John emphasizes this aspect of Judas’ betrayal when he tells this scene from the Last Supper: “After he had said this, Jesus was troubled in spirit and testified, “I tell you the truth, one of you is going to betray me.” His disciples stared at one another, at a loss to know which of them he meant. One of them, the disciple whom Jesus loved, was reclining next to him. Simon Peter motioned to this disciple and said, “Ask him which one he means.” Leaning back against Jesus, he asked him, “Lord, who is it?” Jesus answered, “It is the one to whom I will give this piece of bread when I have dipped it in the dish.” Then, dipping the piece of bread, he gave it to Judas Iscariot, son of Simon. As soon as Judas took the bread, Satan entered into him. “What you are about to do, do quickly,” Jesus told him, but no one at the meal understood why Jesus said this to him. Since Judas had charge of the money, some thought Jesus was telling him to buy what was needed for the Feast, or to give something to the poor. As soon as Judas had taken the bread, he went out. And it was night.” (John 13:21-30) Jesus made sure that Judas realized the full impact of what he was doing.
As we come together to share the Lord’s Supper, we experience a similar moment. By taking the bread and the wine, we not only make a pledge of faithfulness to God, we also proclaim the depth of our fellowship with one another. When we accept the offered bread, we accept our responsibility to one another; as we receive the cup, we receive one another in fellowship. Sharing the bread makes us one. Sharing the cup unites us. This moment is truly a fellowship meal.

Communion meditation: Love your enemies

(I haven’t been in the habit of repeating posts, but I felt moved to repost this communion meditation that I wrote last year—Tim)

These days of September are a time of remembering in the United States, remembering loss, remembering man’s inhumanity toward man. For some it’s a time of anger, for others a renewal of a call for vengeance. For most, it’s a time of wondering how things can come to such a point.
September 11 was, for many, the first real reminder since the end of the Cold War that there are people in this world who consider us as enemies. Not limiting their anger to the U.S. military or the U.S. government, they vowed to strike at the citizenry itself. Enmity became a part of our lives.
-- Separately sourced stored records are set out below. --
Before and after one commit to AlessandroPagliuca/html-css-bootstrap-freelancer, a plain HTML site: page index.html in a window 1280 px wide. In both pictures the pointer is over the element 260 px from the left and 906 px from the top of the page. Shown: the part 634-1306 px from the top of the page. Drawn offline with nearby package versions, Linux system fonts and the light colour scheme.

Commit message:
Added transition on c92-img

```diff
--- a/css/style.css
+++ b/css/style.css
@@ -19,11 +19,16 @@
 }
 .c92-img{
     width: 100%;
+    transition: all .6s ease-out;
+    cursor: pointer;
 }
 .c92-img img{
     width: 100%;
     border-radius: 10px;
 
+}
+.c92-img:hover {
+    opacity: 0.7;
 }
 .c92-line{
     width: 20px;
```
So what do we do with Jesus’ call to love our enemies? How can that be lived out? It’s not easy, but at least we had someone show us the way:
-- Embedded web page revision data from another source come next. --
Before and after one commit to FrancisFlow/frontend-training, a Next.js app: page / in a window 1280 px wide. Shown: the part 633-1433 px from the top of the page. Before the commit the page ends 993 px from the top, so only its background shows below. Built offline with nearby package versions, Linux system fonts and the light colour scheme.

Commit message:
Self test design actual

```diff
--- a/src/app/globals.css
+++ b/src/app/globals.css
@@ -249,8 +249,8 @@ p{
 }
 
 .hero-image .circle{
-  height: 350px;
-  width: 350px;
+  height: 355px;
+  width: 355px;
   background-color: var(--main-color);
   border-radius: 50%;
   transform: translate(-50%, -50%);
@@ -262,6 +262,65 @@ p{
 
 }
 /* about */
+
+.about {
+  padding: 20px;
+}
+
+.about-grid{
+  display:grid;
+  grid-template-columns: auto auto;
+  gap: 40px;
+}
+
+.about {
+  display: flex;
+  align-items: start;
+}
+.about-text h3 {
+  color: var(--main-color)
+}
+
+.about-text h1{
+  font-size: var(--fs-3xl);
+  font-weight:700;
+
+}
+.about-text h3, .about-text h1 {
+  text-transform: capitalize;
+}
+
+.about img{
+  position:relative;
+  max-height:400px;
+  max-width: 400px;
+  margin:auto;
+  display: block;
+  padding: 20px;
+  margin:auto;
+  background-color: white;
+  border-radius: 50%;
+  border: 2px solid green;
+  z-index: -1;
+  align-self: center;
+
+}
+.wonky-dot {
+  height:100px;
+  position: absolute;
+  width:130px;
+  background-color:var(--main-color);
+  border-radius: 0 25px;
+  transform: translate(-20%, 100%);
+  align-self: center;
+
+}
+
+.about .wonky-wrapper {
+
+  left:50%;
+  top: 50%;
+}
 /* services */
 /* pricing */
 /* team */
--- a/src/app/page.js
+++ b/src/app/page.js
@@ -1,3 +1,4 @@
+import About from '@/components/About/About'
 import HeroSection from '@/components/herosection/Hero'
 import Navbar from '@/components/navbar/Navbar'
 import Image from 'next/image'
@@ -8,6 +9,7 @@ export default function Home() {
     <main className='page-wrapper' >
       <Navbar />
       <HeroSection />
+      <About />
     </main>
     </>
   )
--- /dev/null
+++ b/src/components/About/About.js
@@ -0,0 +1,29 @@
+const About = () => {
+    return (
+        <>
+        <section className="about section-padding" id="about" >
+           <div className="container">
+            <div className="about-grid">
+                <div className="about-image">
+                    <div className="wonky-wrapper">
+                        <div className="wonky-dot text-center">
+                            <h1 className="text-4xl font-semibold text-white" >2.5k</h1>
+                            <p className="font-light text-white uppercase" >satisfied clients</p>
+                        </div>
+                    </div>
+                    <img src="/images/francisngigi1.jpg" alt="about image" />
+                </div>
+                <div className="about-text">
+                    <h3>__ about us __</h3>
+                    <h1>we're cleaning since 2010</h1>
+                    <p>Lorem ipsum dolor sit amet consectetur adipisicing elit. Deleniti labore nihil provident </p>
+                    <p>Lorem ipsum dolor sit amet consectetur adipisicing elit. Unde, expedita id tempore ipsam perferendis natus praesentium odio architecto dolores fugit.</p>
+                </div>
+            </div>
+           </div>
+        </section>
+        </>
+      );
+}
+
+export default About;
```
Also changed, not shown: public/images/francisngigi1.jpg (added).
For while we were still weak, at the right time Christ died for the ungodly. For one will scarcely die for a righteous person—though perhaps for a good person one would dare even to die— but God shows his love for us in that while we were still sinners, Christ died for us. Since, therefore, we have now been justified by his blood, much more shall we be saved by him from the wrath of God. For if while we were enemies we were reconciled to God by the death of his Son, much more, now that we are reconciled, shall we be saved by his life. More than that, we also rejoice in God through our Lord Jesus Christ, through whom we have now received reconciliation.” (Romans 5:6-11) “While we were enemies,” Paul says. How would Jesus treat his enemies? He’s already shown us, by dying on the cross.
This supper is a reminder of what Jesus did for his enemies, of how God loves his enemies. It is a call to us to live out the same kind of love, to enemy and friend, to alien and brother, to all men. If any would consider us an enemy, may it not be because of anything that we have done. May we be seen as people of the reconciliation, people of peace, people of love. People of God.